━━━━━ Source data

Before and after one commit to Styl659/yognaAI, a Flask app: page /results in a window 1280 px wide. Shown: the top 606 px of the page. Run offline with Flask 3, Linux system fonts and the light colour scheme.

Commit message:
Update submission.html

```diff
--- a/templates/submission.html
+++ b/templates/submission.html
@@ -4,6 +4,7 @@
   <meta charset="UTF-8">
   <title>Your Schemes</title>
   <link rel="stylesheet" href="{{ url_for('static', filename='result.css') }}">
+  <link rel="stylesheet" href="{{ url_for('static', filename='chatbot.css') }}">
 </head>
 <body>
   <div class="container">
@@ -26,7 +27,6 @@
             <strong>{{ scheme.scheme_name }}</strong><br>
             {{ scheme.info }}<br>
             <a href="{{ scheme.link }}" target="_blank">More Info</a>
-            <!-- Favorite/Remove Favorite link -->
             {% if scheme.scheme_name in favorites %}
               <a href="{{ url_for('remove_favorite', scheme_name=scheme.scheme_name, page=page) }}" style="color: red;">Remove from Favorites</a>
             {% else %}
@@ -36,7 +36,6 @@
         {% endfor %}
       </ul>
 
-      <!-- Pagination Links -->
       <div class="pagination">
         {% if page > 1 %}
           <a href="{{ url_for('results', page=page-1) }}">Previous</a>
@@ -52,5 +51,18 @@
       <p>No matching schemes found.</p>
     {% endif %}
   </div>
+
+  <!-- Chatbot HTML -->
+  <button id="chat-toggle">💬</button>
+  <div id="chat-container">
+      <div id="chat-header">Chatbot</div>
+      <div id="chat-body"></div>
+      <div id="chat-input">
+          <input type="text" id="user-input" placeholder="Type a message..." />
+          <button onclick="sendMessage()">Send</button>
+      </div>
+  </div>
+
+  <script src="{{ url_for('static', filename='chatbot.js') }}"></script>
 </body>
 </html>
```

━━━━━━━━━━

Find each line in the records holding the string "page" and show it.

Before and after one commit to Styl659/yognaAI, a Flask app: page /results in a window 1280 px wide. Shown: the top 606 px of the page. Run offline with Flask 3, Linux system fonts and the light colour scheme.
               <a href="{{ url_for('remove_favorite', scheme_name=scheme.scheme_name, page=page) }}" style="color: red;">Remove from Favorites</a>
         {% if page > 1 %}
           <a href="{{ url_for('results', page=page-1) }}">Previous</a>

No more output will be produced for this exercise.